  • cwmllc1952 Feb 27, 2012

    Read the front page of the N&O today about a man waiting for an apology he will never get. The 2 COPS told him we are going to give you a break this time BOSS. Our constitutional rights are even with us in our vehicles. They didn't give him a break. They abused their authority

  • ladyblue Feb 24, 2012

    very well stated the2ruthurts.. People seem to think just because they are in their cars they have the search without provacation protection, but in reality that was meant for people and homes to protect americans. When your car leaves your drive way onto public property and is on state property it is no longer your home property..to deny the right of search..
    It's a big difference in priveleges and rights. To drive is a privelege granted by the state-- it is not a right.

  • Sherlock Feb 23, 2012

    This is a big waste, the city could care less if you sue them, they will spend tons of tax money to win this just like the annexation fight,

  • The2ruthHurts Feb 23, 2012

    There are millions of Americans across the country who go throughout life without ever having a negative contact with law enforcement officers. For those who do, it is generally wrong place, wrong time, but more often wrong friends. They judge the officer because he is not huggy-feely with them or miscontrue assertiveness on the part of the officer with being arrogant-power hungry.

    If officers are "planting" contraband on innocent people (even the low-lives of society) then they need to go. But do not go using that as an excuse to condemn all. Regardless of what you think, society have grown to need officers because without them, society as we know it is gone.

    Consent searches whether you like them or not, exist. If people are willing to consent to one, that is their discretion. There will be times where officers do not need consent to search your car because they already have reasonable suspicion or probable cause to, but rather use the "nice" route to proceed with the investigation

  • Lightfoot3 Feb 23, 2012

    "I see here today that a lot of stress is being put on an apparent single instance of police misconduct." - josephlawrence43

    Across the state, and across the nation, that have been many instances of police planting drugs and other evidence, and getting caught doing it. I've personally witnessed it myself. It happens. I'm not saying it happens a lot, but it does happen.

    "If a police officer requests to search your car, and you have nothing illegal to hide, what is the problem with it?" - bgriner12162

    If they decide to plant something, you'll have BIG problems.

    "The whole idea of a "consent" search is a joke - the "consent" is almost always given under duress" -


  • abylelab -BT- Feb 23, 2012

    ++It never ceases to amaze that those most in favor of strict constructionist interpretation of the law seem to favor a more "activist" approach when they believe the law will be applied only to someone else.
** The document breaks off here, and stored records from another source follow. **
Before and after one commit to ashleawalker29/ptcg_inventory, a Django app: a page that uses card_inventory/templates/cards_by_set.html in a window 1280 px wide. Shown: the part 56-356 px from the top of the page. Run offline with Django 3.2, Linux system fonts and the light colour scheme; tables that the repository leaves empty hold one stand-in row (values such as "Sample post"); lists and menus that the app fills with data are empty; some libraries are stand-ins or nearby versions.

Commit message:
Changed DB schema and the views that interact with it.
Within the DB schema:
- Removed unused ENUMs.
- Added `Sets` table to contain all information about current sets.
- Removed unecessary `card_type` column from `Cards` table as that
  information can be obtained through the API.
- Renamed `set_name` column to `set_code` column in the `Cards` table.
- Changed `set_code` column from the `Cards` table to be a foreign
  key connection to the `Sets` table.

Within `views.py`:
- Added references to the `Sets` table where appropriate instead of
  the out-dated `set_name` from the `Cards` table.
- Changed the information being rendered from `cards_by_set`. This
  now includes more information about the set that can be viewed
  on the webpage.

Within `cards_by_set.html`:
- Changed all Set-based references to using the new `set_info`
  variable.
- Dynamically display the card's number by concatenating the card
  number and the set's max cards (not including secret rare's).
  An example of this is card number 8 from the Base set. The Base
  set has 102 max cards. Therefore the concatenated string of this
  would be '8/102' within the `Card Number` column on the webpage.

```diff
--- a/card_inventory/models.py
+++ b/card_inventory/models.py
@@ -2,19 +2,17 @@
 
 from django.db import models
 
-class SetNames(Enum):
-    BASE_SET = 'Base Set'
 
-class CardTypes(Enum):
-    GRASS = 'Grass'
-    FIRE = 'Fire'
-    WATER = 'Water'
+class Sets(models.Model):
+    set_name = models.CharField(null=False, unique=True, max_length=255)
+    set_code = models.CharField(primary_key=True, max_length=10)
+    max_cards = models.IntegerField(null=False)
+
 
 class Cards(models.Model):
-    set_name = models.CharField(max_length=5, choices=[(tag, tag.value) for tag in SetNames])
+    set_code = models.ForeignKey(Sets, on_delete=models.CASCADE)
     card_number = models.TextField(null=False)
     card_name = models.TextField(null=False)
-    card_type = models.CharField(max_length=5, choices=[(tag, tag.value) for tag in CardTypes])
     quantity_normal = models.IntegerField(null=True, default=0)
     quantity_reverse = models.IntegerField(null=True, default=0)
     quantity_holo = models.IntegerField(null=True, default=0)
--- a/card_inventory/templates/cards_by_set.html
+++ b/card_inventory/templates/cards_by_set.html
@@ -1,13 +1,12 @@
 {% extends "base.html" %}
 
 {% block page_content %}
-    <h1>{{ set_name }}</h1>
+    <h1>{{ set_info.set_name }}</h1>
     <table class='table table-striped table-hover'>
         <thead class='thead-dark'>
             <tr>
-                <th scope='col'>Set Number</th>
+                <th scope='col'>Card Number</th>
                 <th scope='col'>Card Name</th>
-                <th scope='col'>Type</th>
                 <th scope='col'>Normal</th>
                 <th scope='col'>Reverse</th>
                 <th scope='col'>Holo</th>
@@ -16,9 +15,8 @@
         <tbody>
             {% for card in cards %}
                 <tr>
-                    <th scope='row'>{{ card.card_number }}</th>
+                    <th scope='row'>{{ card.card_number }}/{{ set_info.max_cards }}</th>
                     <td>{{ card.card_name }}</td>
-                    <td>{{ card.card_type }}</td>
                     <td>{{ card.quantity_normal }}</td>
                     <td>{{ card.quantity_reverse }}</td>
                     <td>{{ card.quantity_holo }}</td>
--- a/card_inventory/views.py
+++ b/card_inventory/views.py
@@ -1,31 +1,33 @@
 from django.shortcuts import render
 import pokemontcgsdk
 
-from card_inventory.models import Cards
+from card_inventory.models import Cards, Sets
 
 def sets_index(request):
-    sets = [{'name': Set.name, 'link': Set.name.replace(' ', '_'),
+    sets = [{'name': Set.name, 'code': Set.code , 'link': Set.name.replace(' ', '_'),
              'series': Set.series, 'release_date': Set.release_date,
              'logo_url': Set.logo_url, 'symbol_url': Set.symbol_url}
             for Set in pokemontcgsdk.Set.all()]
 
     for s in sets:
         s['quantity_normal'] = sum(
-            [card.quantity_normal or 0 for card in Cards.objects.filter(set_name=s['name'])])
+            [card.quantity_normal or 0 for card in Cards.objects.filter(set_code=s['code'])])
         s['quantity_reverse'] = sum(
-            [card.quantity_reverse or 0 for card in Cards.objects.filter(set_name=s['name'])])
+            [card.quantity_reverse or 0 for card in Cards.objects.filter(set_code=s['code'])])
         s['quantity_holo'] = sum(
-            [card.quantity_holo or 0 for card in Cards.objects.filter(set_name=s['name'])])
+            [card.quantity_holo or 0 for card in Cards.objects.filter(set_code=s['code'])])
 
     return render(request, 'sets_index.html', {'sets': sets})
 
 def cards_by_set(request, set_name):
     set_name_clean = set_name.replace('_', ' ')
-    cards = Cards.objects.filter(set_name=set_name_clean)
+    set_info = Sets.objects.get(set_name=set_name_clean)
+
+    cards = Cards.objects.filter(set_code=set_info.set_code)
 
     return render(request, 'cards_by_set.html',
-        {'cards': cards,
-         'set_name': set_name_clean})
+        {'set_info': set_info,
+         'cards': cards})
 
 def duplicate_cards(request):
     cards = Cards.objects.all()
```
    tru dat. by their logic, i guess everyone accused is guilty?

  • abylelab -BT- Feb 23, 2012

    ++ bet if your house was getting broken into or your child was buying drugs out of a blue honda accord you would want the one that just pulled out of your road stopped and searched wouldn't you, but what if they didn't do anything wrong for the police to stop them? They don't have consent but they will be back to sell your child some more dope don't worry. Think about it.

    they would have probable cause in those situations, your point is mute

  • independent_thinker Feb 22, 2012

    The model oath for a police officer includes upholding the Constitution. The Constitution includes the 4th Amendment. That means the police need to have probable cause, a warrant or my permission.

    Only a fool would allow a consent search.

    It never ceases to amaze that those most in favor of strict constructionist interpretation of the law seem to favor a more "activist" approach when they believe the law will be applied only to someone else.

  • noland2002 Feb 22, 2012

    How would it be if a cop came to your door and said, "Give me consent to search your house". Would you? Too many dirty cops to allow consent searches....Just because NC says its legal, does not make it right. If a person is legally suspected, then get a SEARCH warrant, otherwise...have a good day, officer!